By James Apeh

In Nigeria more than 5 million women give birth yearly. One out of every twenty is HIV positive. The chance of an infected woman giving the infection to her child is about 30%. In Nigeria about 60,000 children are born HIV positive every year. Most will not survive beyond their 5th birthday. Coupled with this is the high rate of ignorance about mother-to-child transmission of HIV and its prevention in the country. The Benue state government recently passed the people living with HIV AIDs (Anti Stigmatization and Discrimination) law 2014. The law provides for the protection of the rights of people living with HIV AIDs. How has the law made provisions for the protection of women children and the unborn child? Specifically what obligation has the law created on the government in the provision of healthcare and education to this vulnerable group i.e. women and children and the unborn child in the society.

Section 9 of the law provides:

 The following persons shall be subjected to routine HIV/AIDs testing for purposes of prevention of HIV/AIDs transmission

(a) Pregnant women

The implication of this section is that an obligation has been created on the government of Benue state to provide HIV testing service for pregnant women in the state.

Section (10) provides:

A health unit providing common health care services, ante-natal care family planning service or special or general treatment, shall offer HIV/AIDs testing services to persons

The implication of this section is that every government health unit offering common health care service, antenatal care services, family planning services or special or general treatment should be able to also offer HIV/AIDs testing services, thus the government is obligated to provide necessary facilities or equipments to these health units to offer HIV/AIDs testing services.

Section 11(i) provides:

A pregnant woman who is tested and found to be HIV/AIDs positive under section 4 shall be entitled to appropriate treatment, care and support and routine medication to prevent HIV to the child.

By this provision, a HIV positive pregnant woman is entitled to free treatment and medication to prevent the transmission of HIV to the unborn child. Also the child in this case is entitled to be protected form being infected from HIV AIDs where possible.

Section 11(ii) provides:

A child who is of an HIV positive mother shall be given immediate appropriate treatment care, support and routine medication.

The implication of this provision is that it is the right of a child of a HIV positive mother to be given appropriate treatment and support. The government is by this obligated to provide necessary health care to a child of a HIV positive mother.

Section 12(i) provides:

A child who is born of a mother who is HIV positive shall be tested for HIV as soon as it is medically practicable.

The implication here is that the government is obligated to provide HIV testing service to a child born of a HIV mother.

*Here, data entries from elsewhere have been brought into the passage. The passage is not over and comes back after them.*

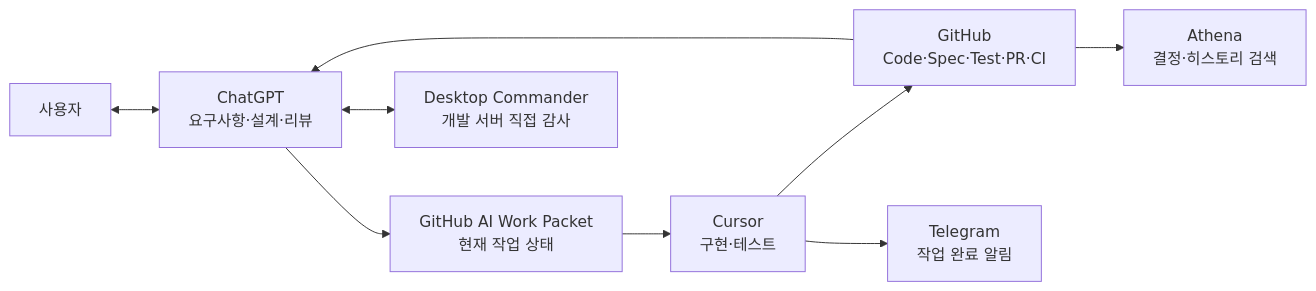
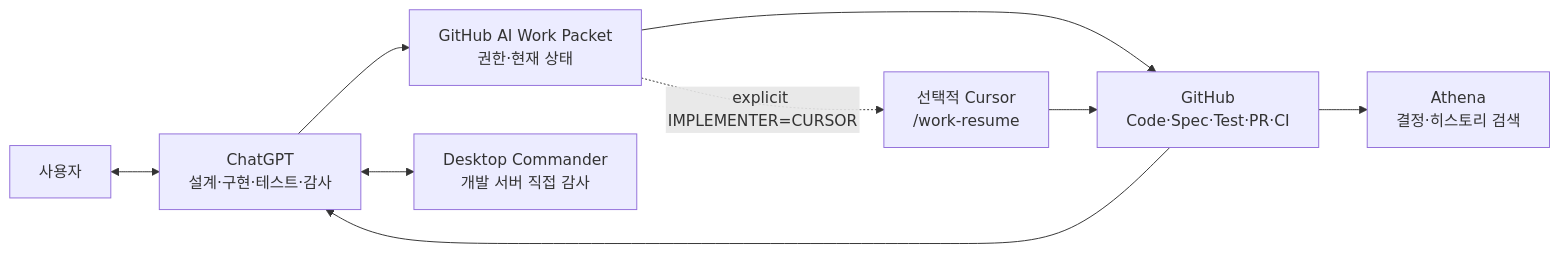
The diagram in ko/index.mdx (datarelay-labs/engineering-system-docs), drawn with Mermaid before and after one commit. The commit also changed other lines of this file and 21 other files, not shown here.

Commit message:
docs: make ChatGPT the default implementation path

```diff
--- a/ko/index.mdx
+++ b/ko/index.mdx
@@ -50,11 +50,11 @@
 ~~~mermaid
 flowchart LR
-    U["사용자"] <--> C["ChatGPT<br/>요구사항·설계·리뷰"]
-    C --> W["GitHub AI Work Packet<br/>현재 작업 상태"]
-    W --> R["Cursor<br/>구현·테스트"]
-    R --> G["GitHub<br/>Code·Spec·Test·PR·CI"]
+    U["사용자"] <--> C["ChatGPT<br/>설계·구현·테스트·감사"]
+    C --> W["GitHub AI Work Packet<br/>권한·현재 상태"]
+    W --> G["GitHub<br/>Code·Spec·Test·PR·CI"]
     G --> C
     C <--> D["Desktop Commander<br/>개발 서버 직접 감사"]
     G --> A["Athena<br/>결정·히스토리 검색"]
-    R --> T["Telegram<br/>작업 완료 알림"]
+    W -. explicit IMPLEMENTER=CURSOR .-> R["선택적 Cursor<br/>/work-resume"]
+    R --> G
 ~~~
```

Section 12(ii) provides:

A child who tests positive to HIV under subsection (i) of this section shall be given HIV/AIDs treatment, care and support

This provision creates an obligation on the government to provide health care services to a child found to test positive to HIV.

Section 35(i) provides that

Government shall provide the necessary support systems and structures for people living with HIV/AIDs to seek redress

This provision obligates the Benue state government to provide among other facilities legal representation for PLWHA to seek redress for violation of their rights created by this law.

Section 35(ii) (e) provides

 The government shall devise measures to

(e) Develop and promote awareness, rights and duties imposed on persons under this law.

The government by this provision is obligated to educate the populace including pregnant women on their rights under this law.

Section 34 provides

Any person who has been stigmatized and discriminated against may sue for damages and other civil claims or remedy in the court of competent jurisdiction or high court of the state

The law by the above provision confers on the state high court with the jurisdiction to try cases where the rights of pregnant women and children have been violated.

In conclusion the law has addressed some important issues in its effort to protect the mother and child from HIV transmission. It has provided a legal frame work for the compulsory testing of pregnant women, provided a legal framework for the use of  HIV Counseling and Testing (HCT) services especially within maternal health care units, provided a legal framework for HIV positive women to be properly counseled, Provided a legal framework for the testing of children of HIV positive mother and the care of such children. The law has also provided a framework for the education of mothers and the general population about prevention of mother to child transmission of HIV and  it has provided a legal framework for the provision of legal and healthcare services for PLWHIV including HIV positive mothers.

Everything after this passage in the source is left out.